ASSIGNMENT: Wherever the string "CHOLMOD" appears in a line of the listing below, report that line.

RECORDS FOR THE TASK Start Marker

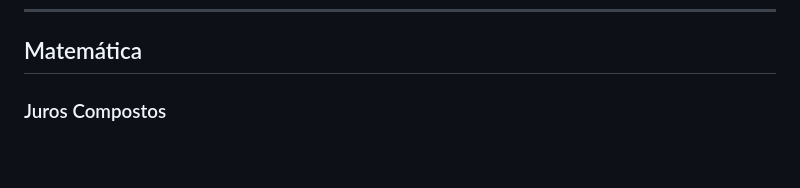
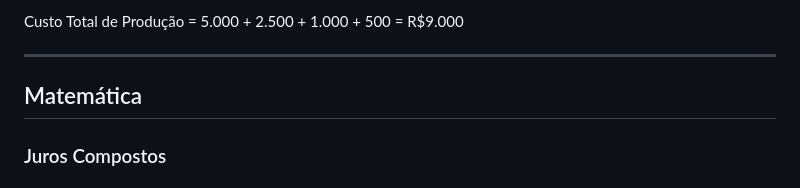
Before and after one commit to phlima0103/Ponderadas, a Markdown page: Conteudo_prova/readme.md, the part around the change printed below. Rendered like a GitHub page; blank space fills up the shorter version.

```diff
--- a/Conteudo_prova/readme.md
+++ b/Conteudo_prova/readme.md
@@ -175,3 +193,7 @@ Uma empresa investe R$ 50.000 em uma campanha de marketing e gera R$ 70.000 em v
+Custo Total de Produção = 5.000 + 2.500 + 1.000 + 500 = R$9.000
+
+---
+
 ## Matemática
 
 ### Juros Compostos
```
Also changed, not shown: other parts of Conteudo_prova/readme.md (+18 -0 lines).
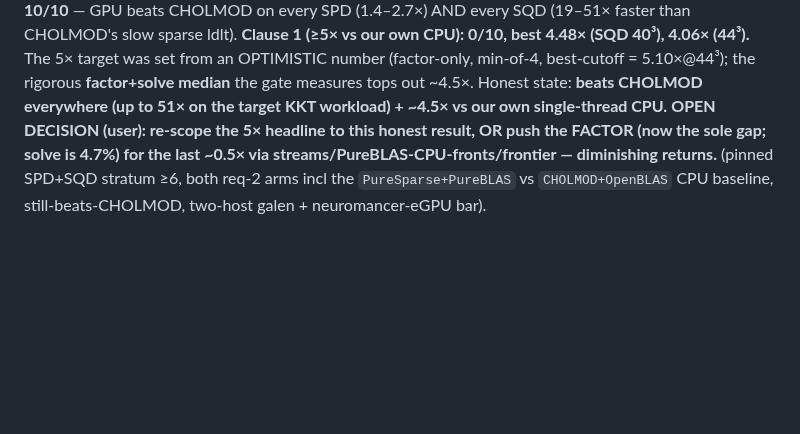
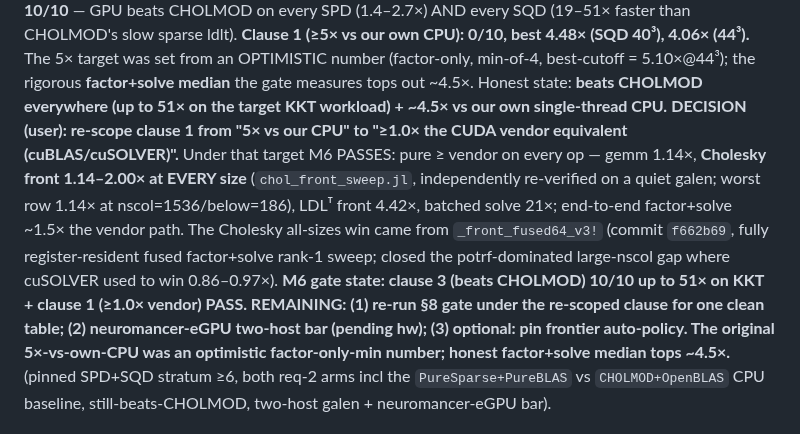
Before and after one commit to el-oso/PureSparse.jl, a Markdown page: ROADMAP.md, the part around the change. Drawn GitHub-style; blank space fills up the shorter version.

Commit message:
ROADMAP: Cholesky ≥1.0× vendor at ALL sizes independently re-verified; M6 gate re-scoped
Co-Authored-By: Claude Opus 4.8 (1M context) <noreply@anthropic.com>
Claude-Session: https://claude.ai/code/session_01SHrf72YvdmMTH3TMWjCyfd

```diff
--- a/ROADMAP.md
+++ b/ROADMAP.md
@@ -2694,9 +2694,17 @@ every SPD (1.4–2.7×) AND every SQD (19–51× faster than CHOLMOD's slow spar
 (≥5× vs our own CPU): 0/10, best 4.48× (SQD 40³), 4.06× (44³).** The 5× target was set from an
 OPTIMISTIC number (factor-only, min-of-4, best-cutoff = 5.10×@44³); the rigorous **factor+solve
 median** the gate measures tops out ~4.5×. Honest state: **beats CHOLMOD everywhere (up to 51×
-on the target KKT workload) + ~4.5× vs our own single-thread CPU.** **OPEN DECISION (user):
-re-scope the 5× headline to this honest result, OR push the FACTOR (now the sole gap; solve is
-4.7%) for the last ~0.5× via streams/PureBLAS-CPU-fronts/frontier — diminishing returns.**
+on the target KKT workload) + ~4.5× vs our own single-thread CPU.** **DECISION (user): re-scope clause 1 from "5× vs our CPU" to "≥1.0× the CUDA vendor equivalent
+(cuBLAS/cuSOLVER)".** Under that target M6 PASSES: pure ≥ vendor on every op — gemm 1.14×,
+**Cholesky front 1.14–2.00× at EVERY size** (`chol_front_sweep.jl`, independently re-verified on
+a quiet galen; worst row 1.14× at nscol=1536/below=186), LDLᵀ front 4.42×, batched solve 21×;
+end-to-end factor+solve ~1.5× the vendor path. The Cholesky all-sizes win came from
+`_front_fused64_v3!` (commit `f662b69`, fully register-resident fused factor+solve rank-1 sweep;
+closed the potrf-dominated large-nscol gap where cuSOLVER used to win 0.86–0.97×). **M6 gate state:
+clause 3 (beats CHOLMOD) 10/10 up to 51× on KKT + clause 1 (≥1.0× vendor) PASS. REMAINING: (1)
+re-run §8 gate under the re-scoped clause for one clean table; (2) neuromancer-eGPU two-host bar
+(pending hw); (3) optional: pin frontier auto-policy. The original 5×-vs-own-CPU was an optimistic
+factor-only-min number; honest factor+solve median tops ~4.5×.**
 (pinned SPD+SQD stratum ≥6, both req-2 arms incl the `PureSparse+PureBLAS` vs `CHOLMOD+OpenBLAS`
 CPU baseline, still-beats-CHOLMOD, two-host galen + neuromancer-eGPU bar).
 
```
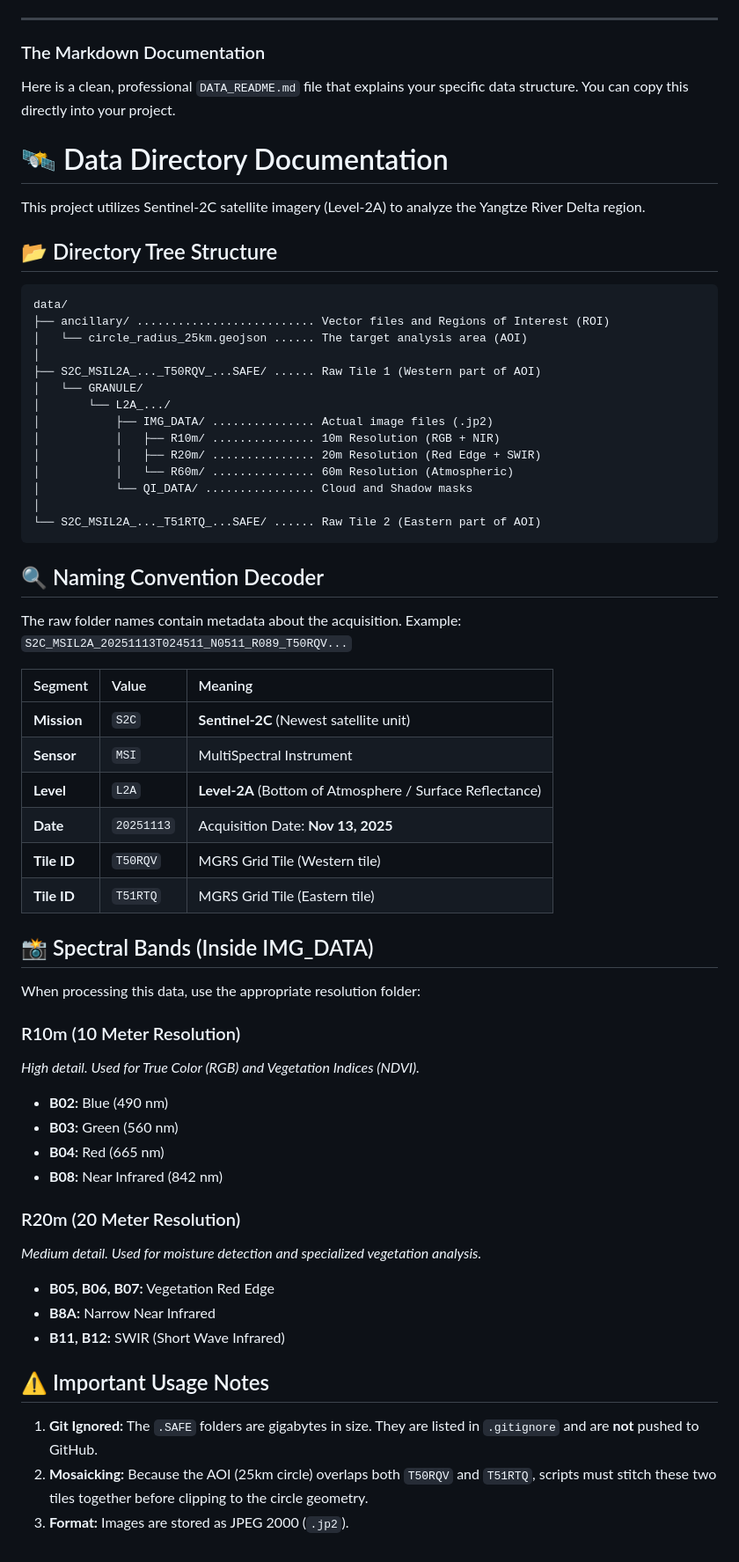
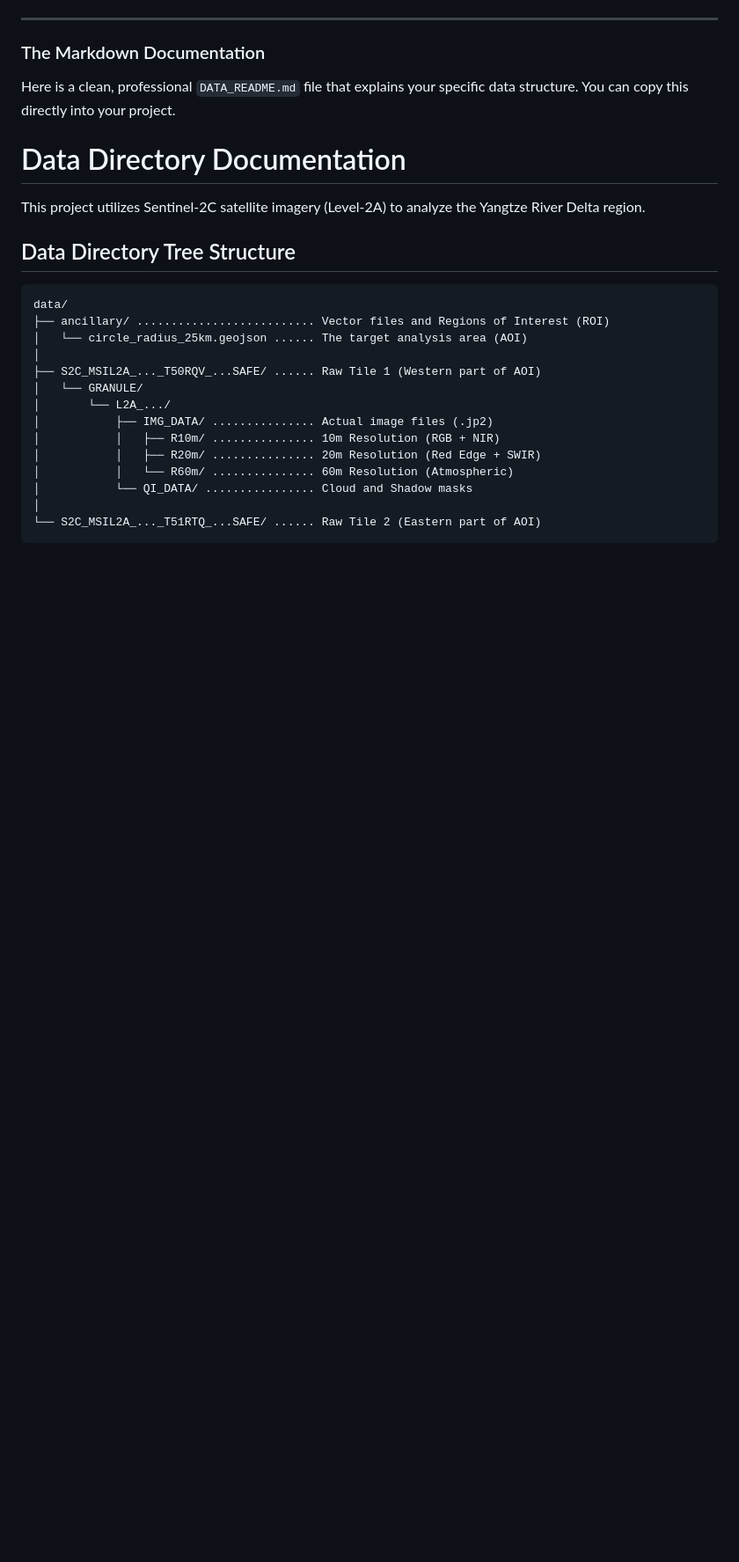
Before and after one commit to FreditorK/Biomass_fun, a Markdown page: README.md, the part around the change. Shown: that part at 88% size. Drawn GitHub-style; blank space fills up the shorter version.

`````diff
--- a/README.md
+++ b/README.md
@@ -424,11 +424,11 @@ Inside the `.SAFE` folder, the only subfolder that truly matters for analysis is
 
 Here is a clean, professional `DATA_README.md` file that explains your specific data structure. You can copy this directly into your project.
 
-# 🛰️ Data Directory Documentation
+# Data Directory Documentation
 
 This project utilizes Sentinel-2C satellite imagery (Level-2A) to analyze the Yangtze River Delta region.
 
-## 📂 Directory Tree Structure
+## Data Directory Tree Structure
 
 ```text
 data/
@@ -446,44 +446,3 @@ data/
 │
 └── S2C_MSIL2A_..._T51RTQ_...SAFE/ ...... Raw Tile 2 (Eastern part of AOI)
 ````
-
-## 🔍 Naming Convention Decoder
-
-The raw folder names contain metadata about the acquisition.
-Example: `S2C_MSIL2A_20251113T024511_N0511_R089_T50RQV...`
-
-| Segment | Value | Meaning |
-| :--- | :--- | :--- |
-| **Mission** | `S2C` | **Sentinel-2C** (Newest satellite unit) |
-| **Sensor** | `MSI` | MultiSpectral Instrument |
-| **Level** | `L2A` | **Level-2A** (Bottom of Atmosphere / Surface Reflectance) |
-| **Date** | `20251113` | Acquisition Date: **Nov 13, 2025** |
-| **Tile ID** | `T50RQV` | MGRS Grid Tile (Western tile) |
-| **Tile ID** | `T51RTQ` | MGRS Grid Tile (Eastern tile) |
-
-## 📸 Spectral Bands (Inside IMG\_DATA)
-
-When processing this data, use the appropriate resolution folder:
-
-### R10m (10 Meter Resolution)
-
-*High detail. Used for True Color (RGB) and Vegetation Indices (NDVI).*
-
-  * **B02:** Blue (490 nm)
-  * **B03:** Green (560 nm)
-  * **B04:** Red (665 nm)
-  * **B08:** Near Infrared (842 nm)
-
-### R20m (20 Meter Resolution)
-
-*Medium detail. Used for moisture detection and specialized vegetation analysis.*
-
-  * **B05, B06, B07:** Vegetation Red Edge
-  * **B8A:** Narrow Near Infrared
-  * **B11, B12:** SWIR (Short Wave Infrared)
-
-## ⚠️ Important Usage Notes
-
-1.  **Git Ignored:** The `.SAFE` folders are gigabytes in size. They are listed in `.gitignore` and are **not** pushed to GitHub.
-2.  **Mosaicking:** Because the AOI (25km circle) overlaps both `T50RQV` and `T51RTQ`, scripts must stitch these two tiles together before clipping to the circle geometry.
-3.  **Format:** Images are stored as JPEG 2000 (`.jp2`).
`````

RECORDS FOR THE TASK End Marker

ANSWER TO THIS EXERCISE:
@@ -2694,9 +2694,17 @@ every SPD (1.4–2.7×) AND every SQD (19–51× faster than CHOLMOD's slow spar
 median** the gate measures tops out ~4.5×. Honest state: **beats CHOLMOD everywhere (up to 51×
+clause 3 (beats CHOLMOD) 10/10 up to 51× on KKT + clause 1 (≥1.0× vendor) PASS. REMAINING: (1)
 (pinned SPD+SQD stratum ≥6, both req-2 arms incl the `PureSparse+PureBLAS` vs `CHOLMOD+OpenBLAS`
 CPU baseline, still-beats-CHOLMOD, two-host galen + neuromancer-eGPU bar).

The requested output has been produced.